_WHAT TO WORK ON_: Pull out each line of the records holding the string "utils".

Segment Open

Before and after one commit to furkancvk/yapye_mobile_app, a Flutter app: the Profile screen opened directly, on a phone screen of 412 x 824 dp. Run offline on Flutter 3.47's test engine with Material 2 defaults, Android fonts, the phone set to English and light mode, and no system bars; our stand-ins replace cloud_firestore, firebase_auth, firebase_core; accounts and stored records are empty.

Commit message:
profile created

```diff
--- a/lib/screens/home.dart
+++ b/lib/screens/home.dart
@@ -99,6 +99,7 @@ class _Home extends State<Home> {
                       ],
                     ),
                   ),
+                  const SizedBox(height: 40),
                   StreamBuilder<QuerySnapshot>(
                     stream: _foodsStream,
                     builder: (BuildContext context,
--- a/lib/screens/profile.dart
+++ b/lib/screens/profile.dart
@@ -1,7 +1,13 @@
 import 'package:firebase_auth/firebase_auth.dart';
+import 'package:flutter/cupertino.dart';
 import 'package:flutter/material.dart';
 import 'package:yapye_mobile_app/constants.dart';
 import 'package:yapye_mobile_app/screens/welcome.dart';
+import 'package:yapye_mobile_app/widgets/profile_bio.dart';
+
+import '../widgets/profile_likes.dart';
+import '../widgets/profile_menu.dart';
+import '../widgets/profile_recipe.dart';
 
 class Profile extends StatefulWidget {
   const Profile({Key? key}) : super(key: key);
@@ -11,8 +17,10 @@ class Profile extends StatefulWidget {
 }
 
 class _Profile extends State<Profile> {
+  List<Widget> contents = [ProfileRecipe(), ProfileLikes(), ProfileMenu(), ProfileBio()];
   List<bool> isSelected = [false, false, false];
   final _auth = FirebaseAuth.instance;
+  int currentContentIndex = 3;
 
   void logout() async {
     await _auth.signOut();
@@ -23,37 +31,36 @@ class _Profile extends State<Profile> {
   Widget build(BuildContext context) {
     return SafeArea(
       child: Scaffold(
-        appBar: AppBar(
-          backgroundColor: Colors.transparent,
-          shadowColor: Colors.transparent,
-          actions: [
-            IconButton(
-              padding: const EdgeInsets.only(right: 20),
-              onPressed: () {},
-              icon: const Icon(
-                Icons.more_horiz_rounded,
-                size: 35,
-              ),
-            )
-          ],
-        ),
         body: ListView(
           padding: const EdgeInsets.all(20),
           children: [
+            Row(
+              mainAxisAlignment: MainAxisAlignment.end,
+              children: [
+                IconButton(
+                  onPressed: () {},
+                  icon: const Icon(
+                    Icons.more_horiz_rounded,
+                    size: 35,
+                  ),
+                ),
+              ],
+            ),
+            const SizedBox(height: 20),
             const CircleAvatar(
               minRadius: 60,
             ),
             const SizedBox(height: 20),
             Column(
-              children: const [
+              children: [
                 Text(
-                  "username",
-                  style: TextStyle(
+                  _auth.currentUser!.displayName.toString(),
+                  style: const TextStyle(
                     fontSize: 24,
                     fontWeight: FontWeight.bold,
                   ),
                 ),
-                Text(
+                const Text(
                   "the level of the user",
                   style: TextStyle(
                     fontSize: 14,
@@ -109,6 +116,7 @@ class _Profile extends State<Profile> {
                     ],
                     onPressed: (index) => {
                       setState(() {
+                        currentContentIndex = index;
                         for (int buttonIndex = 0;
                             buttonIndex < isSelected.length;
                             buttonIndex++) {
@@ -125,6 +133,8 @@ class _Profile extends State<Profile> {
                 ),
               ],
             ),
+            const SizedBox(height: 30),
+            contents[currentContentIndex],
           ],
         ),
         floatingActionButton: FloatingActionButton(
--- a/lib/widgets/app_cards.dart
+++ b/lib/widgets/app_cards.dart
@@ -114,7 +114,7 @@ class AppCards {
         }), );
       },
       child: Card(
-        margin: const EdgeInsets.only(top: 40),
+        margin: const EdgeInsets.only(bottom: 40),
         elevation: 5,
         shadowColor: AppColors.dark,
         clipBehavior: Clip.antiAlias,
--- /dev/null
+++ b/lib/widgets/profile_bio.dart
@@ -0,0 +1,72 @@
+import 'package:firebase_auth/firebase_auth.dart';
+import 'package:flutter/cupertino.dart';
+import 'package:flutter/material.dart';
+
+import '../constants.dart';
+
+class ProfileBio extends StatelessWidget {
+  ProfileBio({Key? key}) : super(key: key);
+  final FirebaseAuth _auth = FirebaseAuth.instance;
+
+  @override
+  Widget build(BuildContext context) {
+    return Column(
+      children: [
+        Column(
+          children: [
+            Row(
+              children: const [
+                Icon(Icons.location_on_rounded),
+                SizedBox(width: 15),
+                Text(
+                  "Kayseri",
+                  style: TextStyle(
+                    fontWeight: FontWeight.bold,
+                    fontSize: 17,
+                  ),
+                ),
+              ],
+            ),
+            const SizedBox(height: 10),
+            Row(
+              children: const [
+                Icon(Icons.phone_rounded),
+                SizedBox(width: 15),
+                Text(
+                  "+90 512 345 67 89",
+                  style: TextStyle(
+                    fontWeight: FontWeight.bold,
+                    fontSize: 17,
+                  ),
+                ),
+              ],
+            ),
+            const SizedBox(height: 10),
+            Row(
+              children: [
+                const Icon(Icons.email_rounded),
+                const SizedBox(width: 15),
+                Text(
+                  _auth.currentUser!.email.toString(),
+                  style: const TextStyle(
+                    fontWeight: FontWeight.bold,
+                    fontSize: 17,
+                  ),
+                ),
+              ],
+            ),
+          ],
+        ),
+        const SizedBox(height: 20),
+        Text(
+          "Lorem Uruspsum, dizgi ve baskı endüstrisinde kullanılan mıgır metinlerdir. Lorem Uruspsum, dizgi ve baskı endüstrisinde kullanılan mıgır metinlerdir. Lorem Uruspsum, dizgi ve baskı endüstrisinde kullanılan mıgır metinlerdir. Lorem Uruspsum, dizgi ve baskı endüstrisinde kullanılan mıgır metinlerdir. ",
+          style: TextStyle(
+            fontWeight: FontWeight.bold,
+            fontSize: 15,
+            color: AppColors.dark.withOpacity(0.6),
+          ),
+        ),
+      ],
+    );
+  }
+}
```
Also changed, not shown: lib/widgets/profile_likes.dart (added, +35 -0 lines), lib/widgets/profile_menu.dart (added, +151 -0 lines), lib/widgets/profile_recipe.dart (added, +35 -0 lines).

Segment Closed
Segment Open

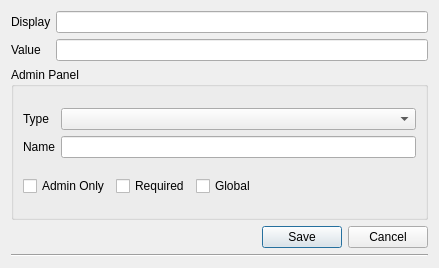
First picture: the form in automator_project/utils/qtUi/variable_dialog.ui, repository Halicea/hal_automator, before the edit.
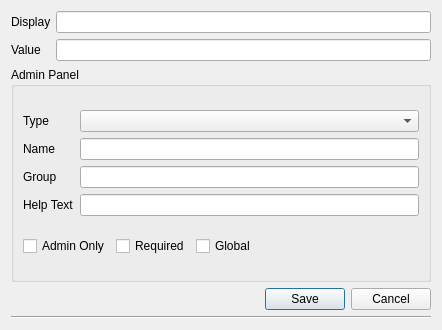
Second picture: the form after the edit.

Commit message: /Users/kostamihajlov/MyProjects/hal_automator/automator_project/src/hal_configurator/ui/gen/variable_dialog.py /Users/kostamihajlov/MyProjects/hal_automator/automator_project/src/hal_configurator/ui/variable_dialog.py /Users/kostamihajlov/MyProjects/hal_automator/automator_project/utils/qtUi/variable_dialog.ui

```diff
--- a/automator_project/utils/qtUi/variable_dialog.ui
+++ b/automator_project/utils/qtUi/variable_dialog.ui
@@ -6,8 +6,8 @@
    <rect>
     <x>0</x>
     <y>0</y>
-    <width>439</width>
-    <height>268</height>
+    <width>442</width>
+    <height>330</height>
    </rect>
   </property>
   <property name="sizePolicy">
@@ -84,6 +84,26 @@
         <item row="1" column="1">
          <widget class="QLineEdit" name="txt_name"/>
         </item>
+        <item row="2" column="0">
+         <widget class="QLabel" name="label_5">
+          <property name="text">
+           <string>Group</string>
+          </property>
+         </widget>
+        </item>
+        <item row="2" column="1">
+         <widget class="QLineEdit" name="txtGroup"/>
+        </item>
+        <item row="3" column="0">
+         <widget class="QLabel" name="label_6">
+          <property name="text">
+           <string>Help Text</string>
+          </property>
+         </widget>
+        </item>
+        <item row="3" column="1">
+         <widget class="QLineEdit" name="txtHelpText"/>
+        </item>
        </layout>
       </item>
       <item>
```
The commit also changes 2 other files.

Segment Closed

_RESULT_:
First picture: the form in automator_project/utils/qtUi/variable_dialog.ui, repository Halicea/hal_automator, before the edit.
Commit message: /Users/kostamihajlov/MyProjects/hal_automator/automator_project/src/hal_configurator/ui/gen/variable_dialog.py /Users/kostamihajlov/MyProjects/hal_automator/automator_project/src/hal_configurator/ui/variable_dialog.py /Users/kostamihajlov/MyProjects/hal_automator/automator_project/utils/qtUi/variable_dialog.ui
--- a/automator_project/utils/qtUi/variable_dialog.ui
+++ b/automator_project/utils/qtUi/variable_dialog.ui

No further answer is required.